Burn more gas to save money? (Take or Pay clauses)

By 16th January 2012April 17th, 2019No Comments

A strange question at first sight, however quite a pertinent one due to the warmer than average winter we’re having and the implications this can have for some business energy contracts.

Many energy suppliers, particularly Gas, include in their contracts something known as a ‘Take or Pay’ clause giving pre-determined upper and lower limits that your consumption must fall within in order to avoid what are usually fairly punitive charges. i.e. Take what you’ve contracted for or Pay for it anyway.

The pre-set limits are based on your ‘AQ’ – this should be your average consumption over the previous 3 years or so. However we’ve often found this industry database figure to be wildly inaccurate and should be checked against your predicted consumption before accepting any contract. Your AQ becomes your contractual 100% of consumption and the limits are a percentage either side of this, with the limits differing from supplier to supplier.

Take or Pay clauses have been historically been included in gas contracts but more recently many suppliers have begun to include them in their electric contracts as well. Another point to note is that if you are outside your pre-set limit the energy supplier doesn’t just charge you up to that limit but all the way to 100% consumption ie your pre-determined AQ.

The fairly bizarre logic of this follows that it can, in some cases, be cheaper to use more energy!

If you don’t think you will reach your minimum consumption limit it can be cheaper to consume excess gas or electric at your contracted rate rather than be hit with reconciliation charges. For example, if your minimum consumption limit is 80% of your AQ and you’ve only used 75%, the energy company could then charge you for 25% of consumption at a reconciliation rate (almost always higher than the contracted rate). Whereas you could get inside the limit by using 5% more energy – and this would be charged at what would likely be more competitive contracted rate, thereby saving you money.
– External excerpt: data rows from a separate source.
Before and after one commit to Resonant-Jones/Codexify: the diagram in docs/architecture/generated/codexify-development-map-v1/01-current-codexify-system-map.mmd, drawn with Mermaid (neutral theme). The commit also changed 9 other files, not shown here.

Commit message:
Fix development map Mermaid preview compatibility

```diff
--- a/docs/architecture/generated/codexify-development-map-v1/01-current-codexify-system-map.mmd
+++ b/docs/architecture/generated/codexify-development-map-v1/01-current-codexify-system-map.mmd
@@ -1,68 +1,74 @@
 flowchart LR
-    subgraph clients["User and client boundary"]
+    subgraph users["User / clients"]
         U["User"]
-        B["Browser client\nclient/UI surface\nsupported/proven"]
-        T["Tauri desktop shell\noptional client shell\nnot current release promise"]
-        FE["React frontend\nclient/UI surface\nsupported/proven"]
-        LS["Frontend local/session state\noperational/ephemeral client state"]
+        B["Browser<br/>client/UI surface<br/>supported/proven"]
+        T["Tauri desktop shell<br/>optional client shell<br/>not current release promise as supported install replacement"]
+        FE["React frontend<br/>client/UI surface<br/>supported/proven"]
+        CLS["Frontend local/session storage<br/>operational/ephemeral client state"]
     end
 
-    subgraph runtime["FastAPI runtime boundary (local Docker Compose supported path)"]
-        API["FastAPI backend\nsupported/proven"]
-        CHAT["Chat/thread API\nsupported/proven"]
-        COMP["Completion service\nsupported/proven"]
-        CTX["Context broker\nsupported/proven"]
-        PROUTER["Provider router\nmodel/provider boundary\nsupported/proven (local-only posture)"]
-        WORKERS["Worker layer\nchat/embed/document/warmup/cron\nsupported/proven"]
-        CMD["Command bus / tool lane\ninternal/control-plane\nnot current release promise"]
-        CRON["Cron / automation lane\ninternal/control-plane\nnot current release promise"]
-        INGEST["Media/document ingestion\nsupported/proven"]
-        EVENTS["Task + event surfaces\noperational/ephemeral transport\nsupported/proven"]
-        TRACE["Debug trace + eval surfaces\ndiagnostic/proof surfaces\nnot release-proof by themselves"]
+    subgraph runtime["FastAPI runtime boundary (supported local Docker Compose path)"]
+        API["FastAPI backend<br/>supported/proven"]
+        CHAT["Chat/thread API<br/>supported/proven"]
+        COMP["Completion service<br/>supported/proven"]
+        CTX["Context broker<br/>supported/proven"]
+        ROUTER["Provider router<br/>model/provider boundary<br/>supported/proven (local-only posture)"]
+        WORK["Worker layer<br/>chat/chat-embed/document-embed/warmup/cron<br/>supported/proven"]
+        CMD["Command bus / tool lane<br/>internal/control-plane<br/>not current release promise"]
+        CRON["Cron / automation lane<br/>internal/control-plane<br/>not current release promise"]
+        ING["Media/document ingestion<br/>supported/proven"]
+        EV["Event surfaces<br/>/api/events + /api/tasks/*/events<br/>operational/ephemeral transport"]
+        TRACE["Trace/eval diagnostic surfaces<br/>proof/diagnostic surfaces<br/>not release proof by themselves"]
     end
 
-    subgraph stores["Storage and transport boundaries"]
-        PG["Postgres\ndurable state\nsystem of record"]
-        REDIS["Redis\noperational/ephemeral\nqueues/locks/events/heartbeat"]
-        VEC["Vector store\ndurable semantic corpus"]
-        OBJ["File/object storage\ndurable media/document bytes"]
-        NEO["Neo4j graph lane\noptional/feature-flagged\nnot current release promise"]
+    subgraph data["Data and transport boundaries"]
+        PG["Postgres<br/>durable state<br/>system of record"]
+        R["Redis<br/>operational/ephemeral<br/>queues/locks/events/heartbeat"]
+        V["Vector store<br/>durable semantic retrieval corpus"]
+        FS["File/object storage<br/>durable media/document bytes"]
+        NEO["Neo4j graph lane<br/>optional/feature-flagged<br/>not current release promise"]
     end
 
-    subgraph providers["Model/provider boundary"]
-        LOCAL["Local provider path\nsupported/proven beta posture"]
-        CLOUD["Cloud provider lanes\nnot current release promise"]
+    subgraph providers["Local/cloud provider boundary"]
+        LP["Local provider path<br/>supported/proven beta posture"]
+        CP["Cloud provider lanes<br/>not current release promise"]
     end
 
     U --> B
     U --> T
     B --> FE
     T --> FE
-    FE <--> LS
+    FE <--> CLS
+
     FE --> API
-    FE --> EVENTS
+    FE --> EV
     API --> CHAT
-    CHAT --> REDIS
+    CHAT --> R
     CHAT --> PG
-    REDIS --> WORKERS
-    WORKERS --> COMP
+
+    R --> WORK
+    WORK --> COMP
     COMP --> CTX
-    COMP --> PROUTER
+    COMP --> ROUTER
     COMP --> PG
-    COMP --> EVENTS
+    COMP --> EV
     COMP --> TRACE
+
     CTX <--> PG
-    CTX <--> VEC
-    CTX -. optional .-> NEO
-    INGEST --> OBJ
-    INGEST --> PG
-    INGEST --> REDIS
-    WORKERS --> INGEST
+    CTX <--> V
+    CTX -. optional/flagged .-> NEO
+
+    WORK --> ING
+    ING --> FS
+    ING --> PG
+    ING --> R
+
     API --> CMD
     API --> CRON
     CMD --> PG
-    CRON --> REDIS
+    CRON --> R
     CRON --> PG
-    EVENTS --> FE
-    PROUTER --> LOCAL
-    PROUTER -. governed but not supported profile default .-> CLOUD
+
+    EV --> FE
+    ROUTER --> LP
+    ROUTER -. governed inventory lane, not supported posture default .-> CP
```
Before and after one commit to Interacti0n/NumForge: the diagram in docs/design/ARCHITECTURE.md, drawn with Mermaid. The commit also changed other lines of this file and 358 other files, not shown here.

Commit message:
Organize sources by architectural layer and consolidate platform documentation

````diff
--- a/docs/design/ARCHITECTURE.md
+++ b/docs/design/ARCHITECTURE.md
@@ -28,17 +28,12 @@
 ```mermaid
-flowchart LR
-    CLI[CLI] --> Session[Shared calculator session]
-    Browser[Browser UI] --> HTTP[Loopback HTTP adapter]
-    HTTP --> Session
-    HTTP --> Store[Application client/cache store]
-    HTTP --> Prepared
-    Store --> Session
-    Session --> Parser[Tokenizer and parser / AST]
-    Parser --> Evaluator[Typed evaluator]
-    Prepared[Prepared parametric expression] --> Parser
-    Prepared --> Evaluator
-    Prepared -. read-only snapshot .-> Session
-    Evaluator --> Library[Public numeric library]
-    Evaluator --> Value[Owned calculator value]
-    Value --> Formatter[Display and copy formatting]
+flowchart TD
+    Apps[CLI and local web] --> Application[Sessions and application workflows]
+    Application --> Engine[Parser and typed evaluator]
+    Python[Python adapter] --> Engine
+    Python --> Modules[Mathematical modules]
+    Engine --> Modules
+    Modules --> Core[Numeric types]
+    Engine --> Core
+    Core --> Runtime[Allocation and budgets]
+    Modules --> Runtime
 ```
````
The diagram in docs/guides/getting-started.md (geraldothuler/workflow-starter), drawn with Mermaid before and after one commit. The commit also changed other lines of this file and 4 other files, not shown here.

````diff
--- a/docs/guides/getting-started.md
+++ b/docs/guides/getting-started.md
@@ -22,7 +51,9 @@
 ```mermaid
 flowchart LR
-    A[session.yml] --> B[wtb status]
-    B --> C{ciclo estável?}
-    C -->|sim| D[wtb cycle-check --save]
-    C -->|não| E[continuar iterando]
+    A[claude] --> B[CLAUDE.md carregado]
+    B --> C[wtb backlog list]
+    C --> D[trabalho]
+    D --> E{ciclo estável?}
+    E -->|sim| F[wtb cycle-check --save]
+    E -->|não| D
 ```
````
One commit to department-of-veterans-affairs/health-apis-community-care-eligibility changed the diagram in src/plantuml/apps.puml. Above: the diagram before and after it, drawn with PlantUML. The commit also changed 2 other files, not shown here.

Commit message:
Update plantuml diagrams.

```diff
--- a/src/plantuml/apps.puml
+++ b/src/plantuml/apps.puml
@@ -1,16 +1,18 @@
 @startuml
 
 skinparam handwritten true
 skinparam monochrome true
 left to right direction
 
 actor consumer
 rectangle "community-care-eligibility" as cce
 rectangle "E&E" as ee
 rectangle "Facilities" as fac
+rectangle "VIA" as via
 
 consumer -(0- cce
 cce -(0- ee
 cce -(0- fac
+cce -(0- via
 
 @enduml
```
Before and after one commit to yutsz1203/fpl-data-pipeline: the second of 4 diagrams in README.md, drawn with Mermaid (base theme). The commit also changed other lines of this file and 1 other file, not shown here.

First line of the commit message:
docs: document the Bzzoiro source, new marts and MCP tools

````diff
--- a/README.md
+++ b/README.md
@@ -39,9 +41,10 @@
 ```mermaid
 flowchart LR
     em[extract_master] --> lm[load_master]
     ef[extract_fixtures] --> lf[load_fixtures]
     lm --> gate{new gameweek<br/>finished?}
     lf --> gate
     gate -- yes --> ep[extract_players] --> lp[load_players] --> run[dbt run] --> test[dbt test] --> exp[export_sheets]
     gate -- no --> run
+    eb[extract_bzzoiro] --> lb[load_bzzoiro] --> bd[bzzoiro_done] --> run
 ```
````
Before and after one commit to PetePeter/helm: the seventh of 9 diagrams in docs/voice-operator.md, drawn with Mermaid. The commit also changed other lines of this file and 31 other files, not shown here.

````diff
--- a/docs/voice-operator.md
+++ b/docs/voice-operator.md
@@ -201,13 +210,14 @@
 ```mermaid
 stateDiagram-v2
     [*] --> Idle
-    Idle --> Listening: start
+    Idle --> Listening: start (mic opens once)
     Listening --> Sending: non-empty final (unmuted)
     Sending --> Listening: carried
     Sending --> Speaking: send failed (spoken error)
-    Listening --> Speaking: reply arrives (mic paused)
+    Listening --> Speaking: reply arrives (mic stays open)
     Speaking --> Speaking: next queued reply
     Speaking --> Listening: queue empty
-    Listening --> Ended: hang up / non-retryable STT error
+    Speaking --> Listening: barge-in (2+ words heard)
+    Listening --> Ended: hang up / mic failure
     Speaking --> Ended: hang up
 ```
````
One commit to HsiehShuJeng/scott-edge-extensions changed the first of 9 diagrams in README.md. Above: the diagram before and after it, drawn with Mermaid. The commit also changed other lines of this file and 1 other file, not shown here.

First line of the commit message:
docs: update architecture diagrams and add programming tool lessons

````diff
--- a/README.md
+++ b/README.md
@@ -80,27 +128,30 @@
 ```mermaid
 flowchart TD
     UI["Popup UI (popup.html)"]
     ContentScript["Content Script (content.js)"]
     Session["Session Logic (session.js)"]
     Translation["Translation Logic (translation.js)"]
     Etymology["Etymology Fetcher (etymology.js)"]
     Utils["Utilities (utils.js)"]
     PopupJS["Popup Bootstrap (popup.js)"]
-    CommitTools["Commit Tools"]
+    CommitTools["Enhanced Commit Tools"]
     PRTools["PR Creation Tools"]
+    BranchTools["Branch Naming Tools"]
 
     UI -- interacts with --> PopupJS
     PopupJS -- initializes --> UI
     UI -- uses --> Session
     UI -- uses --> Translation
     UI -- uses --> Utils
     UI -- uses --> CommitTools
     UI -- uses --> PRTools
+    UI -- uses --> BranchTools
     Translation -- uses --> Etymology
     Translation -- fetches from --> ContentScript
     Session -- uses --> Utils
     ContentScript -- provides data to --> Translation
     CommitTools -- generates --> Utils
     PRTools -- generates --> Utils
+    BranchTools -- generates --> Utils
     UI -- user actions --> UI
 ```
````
This is obviously completely at odds with the government’s current drive to reduce the UK’s carbon consumption but nevertheless  is a cost effective strategy for companies being told they must use X amount of energy.

What you, or anyone responsible for energy within your organisation, needs to consider is:

  • Has our consumption been stable over the last 3 or more years?
  • Are we using less gas because of the warmer than average temperatures?
  • How much gas or electric should we be using to avoid being hit with additional charges at the end of our energy contract?
  • How much would those charges potentially be?

This list is not exhaustive and it’s likely there are several other factors you may need to take into consideration dependent upon your circumstances.

Please contact us for a free business health check and we can answer the questions above ensuring that:

  • you aren’t going to be hit with ‘take or pay’ charges,
  • you’re on a competitive tariff and
  • you haven’t historically been overbilled on your energy supplies amongst other checks.

We work on a contingency-based fee structure and make impressive and sustainable savings for our clients – without it costing them a penny.